The 2013-14 television season has already thrown us a curve: The soft opening Monday night of CBS’ handsomely produced thriller mini-series “Hostages,” which failed to attract the kind of interest critics and other pundits have anticipated since the network revealed this distinctive show last May. Instead, the 10 p.m. hour belonged to NBC’s snazzy new procedural psycho-drama “The Blacklist” and ABC’s comfy crime drama “Castle,” a reliably dependable gem that doesn’t get the credit it deserves.
Given its serialized nature, it is doubtful that “Hostages” will pick up the kind of steam required to survive on a big broadcast schedule if its audience doesn’t at least level off (let alone grow) during its second episode next Monday, which would make it a mere disappointment rather than an outright failure. In other words, unless something good happens for “Hostages” next week there may be no place for it to go but down -- although one can always hope that DVR and VOD viewing will pull it out of the fire.
“Hostages” may be a tough sell for three significant reasons. First, it has been positioned as a “maybe mini-series” like CBS’ summer hit “Under the Dome,” which means that if it’s successful, like “Dome,” it will be promoted from a one-shot mini to a two-season series, and maybe continue for more seasons beyond that. Conversely, if it doesn’t make a lot of noise, it will be wrapped up by January and that will be that. (Executive Producer Jeffrey Nachmanoff has explained to the press that the current “Hostages” storyline, which at its core involves terrorists trying to force a doctor to kill the President of the United States during brain surgery, will be satisfactorily concluded during this first fifteen-episode mini-season and that a new story will begin next year -- if there is a next year.)
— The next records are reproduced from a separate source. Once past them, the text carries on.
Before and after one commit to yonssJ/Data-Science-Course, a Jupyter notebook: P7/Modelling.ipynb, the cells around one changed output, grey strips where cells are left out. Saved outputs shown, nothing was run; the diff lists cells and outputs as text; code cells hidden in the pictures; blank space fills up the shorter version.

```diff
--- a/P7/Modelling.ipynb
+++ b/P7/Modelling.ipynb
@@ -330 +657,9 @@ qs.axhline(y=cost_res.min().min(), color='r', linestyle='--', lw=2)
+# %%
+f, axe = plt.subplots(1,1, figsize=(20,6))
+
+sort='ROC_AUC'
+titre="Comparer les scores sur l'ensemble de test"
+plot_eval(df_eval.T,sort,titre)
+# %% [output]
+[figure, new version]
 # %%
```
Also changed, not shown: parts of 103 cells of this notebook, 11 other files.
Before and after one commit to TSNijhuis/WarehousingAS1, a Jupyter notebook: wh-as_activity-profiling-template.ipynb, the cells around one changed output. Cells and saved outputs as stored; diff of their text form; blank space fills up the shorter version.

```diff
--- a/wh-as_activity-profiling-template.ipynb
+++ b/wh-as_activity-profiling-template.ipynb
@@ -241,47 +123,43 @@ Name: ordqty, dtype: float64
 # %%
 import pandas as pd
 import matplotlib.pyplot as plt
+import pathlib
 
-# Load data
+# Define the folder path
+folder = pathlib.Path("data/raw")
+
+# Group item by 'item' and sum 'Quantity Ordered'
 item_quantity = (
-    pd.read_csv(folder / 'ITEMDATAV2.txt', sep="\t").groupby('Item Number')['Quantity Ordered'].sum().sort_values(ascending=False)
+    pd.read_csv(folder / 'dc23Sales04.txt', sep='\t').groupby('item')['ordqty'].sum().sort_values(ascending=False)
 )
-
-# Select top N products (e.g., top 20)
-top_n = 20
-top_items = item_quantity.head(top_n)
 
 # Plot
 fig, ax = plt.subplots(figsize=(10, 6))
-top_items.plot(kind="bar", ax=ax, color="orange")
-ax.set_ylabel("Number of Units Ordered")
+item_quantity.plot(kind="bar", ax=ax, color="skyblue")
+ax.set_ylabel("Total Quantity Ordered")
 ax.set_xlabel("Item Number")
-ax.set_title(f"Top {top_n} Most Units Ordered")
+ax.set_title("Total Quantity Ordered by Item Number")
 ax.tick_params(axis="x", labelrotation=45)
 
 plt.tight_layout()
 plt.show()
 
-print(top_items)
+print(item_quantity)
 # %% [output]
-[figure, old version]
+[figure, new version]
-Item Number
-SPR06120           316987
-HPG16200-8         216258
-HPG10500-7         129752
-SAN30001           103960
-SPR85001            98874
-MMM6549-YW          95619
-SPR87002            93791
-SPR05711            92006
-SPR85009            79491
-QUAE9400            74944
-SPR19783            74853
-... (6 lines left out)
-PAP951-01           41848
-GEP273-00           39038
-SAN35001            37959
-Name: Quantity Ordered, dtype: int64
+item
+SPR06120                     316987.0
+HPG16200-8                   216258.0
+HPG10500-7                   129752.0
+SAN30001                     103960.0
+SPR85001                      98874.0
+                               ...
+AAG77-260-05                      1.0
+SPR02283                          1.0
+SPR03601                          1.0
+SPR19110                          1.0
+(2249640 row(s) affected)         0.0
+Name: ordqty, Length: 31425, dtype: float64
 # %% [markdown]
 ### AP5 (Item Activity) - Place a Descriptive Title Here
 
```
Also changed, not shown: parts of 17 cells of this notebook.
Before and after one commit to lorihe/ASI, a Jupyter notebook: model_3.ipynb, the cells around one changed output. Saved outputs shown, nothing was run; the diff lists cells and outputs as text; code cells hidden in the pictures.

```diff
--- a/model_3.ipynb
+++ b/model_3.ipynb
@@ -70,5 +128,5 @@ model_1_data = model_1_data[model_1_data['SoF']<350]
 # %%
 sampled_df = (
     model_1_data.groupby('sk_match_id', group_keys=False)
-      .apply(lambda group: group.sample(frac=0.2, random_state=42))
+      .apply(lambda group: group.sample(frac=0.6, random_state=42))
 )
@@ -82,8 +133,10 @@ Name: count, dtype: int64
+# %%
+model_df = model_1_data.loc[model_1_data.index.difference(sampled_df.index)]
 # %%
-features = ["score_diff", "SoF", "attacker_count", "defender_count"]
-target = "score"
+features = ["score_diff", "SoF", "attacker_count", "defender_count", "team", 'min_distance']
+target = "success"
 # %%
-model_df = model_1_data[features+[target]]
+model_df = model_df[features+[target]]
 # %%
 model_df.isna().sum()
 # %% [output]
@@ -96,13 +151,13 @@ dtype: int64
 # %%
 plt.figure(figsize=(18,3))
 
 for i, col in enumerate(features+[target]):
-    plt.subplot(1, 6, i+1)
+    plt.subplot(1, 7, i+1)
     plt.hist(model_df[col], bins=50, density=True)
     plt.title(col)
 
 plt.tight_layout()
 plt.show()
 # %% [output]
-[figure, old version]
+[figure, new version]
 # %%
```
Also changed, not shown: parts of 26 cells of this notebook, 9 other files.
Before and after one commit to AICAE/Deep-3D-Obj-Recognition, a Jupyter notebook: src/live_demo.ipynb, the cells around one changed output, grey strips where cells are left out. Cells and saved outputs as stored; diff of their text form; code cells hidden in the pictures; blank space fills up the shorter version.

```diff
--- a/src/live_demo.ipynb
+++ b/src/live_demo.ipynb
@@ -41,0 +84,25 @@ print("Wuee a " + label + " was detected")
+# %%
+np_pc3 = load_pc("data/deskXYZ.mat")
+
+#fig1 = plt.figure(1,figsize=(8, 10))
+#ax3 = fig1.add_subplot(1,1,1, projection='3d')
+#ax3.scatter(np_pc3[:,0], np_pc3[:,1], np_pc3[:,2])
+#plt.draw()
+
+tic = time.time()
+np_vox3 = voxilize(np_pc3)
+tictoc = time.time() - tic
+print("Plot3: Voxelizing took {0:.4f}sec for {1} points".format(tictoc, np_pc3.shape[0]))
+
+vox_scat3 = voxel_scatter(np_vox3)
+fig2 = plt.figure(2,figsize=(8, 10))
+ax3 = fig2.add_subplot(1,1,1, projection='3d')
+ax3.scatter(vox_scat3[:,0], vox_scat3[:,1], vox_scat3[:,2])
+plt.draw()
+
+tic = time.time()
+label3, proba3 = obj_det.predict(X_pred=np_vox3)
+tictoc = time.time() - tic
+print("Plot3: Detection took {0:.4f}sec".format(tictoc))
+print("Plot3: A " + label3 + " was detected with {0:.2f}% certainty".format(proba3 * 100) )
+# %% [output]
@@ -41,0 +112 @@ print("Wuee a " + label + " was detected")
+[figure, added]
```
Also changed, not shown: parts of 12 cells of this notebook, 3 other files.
This “maybe mini” strategy is all well and good for an experimental summer series like “Dome,” where the stakes are relatively low, but it is risky business in a critically important time period at the start of the “traditional” TV season. This is especially true at CBS, the home of dependable (and dependably scheduled) procedural crime dramas with largely self-contained episodes. It may be that the CBS audience doesn’t know what to make of “Hostages” and is therefore reluctant to get involved with it.
Second, “Hostages” is the kind of serious adult drama that is often described as being of “basic cable” quality, like CBS’s “The Good Wife” (still the best drama on broadcast television). There may be something to this, in that it would seem to be targeted to the same smart, sophisticated, passionate viewers who have made so many smart, sophisticated and passionate basic cable series into phenomena of popular culture, or at least brand-identifying successes for their networks. If that’s true, then the best hope for “Hostages” may be to grab the attention of the very people who are currently immersed in the astounding final episodes of AMC’s “Breaking Bad,” or BBC America’s emotionally charged mystery “Broadchurch” (which is every bit as powerful as “Breaking Bad”) or FX’s sizzling “Sons of Anarchy,” the ballsiest show on television, especially this season, with a story that was kicked off by a mass murder at a grade school
Can “Hostages” stand in the company of these shows? I like to think so -- at least for now. But if the audience for such shows doesn’t agree, who will come around to watch it?
Lastly, “Hostages” has the misfortune of being scheduled opposite NBC’s “The Blacklist,” another of this new season’s new dramas that is widely regarded by critics and other observers as one of the best of this freshman class. “The Blacklist” has been more solidly positioned as an ongoing network drama that serves up weekly stories while slowly unveiling details of a mysterious mythology. The central character here (a scary-smart master criminal on the FBI’s most-wanted list who turns himself in to the authorities so that he can assist them in apprehending other criminal masterminds while advancing his own secret agenda) is as irresistible as the actor who portrays him, the always compelling James Spader.
“The Blacklist,” of course, also benefits as the lead-out to NBC’s Emmy-winning powerhouse “The Voice.”
What we may have here is that most frustrating of broadcast television circumstances: The scheduling in the same time period of two of the medium’s best new shows, which often guarantees that one of them will suffer -- this despite all the new viewing options available to everybody. The solution here may be for CBS to move the durable “CSI: Crime Scene Investigation” (a show that would likely hold up opposite “The Blacklist”) from Wednesday to Monday and shift “Hostages” to Wednesday at 10, where it should have an easier time against NBC’s unremarkable “Ironside” and ABC’s vulnerable “Nashville.” “Hostages” might also benefit from having “Criminal Minds” as its lead-in.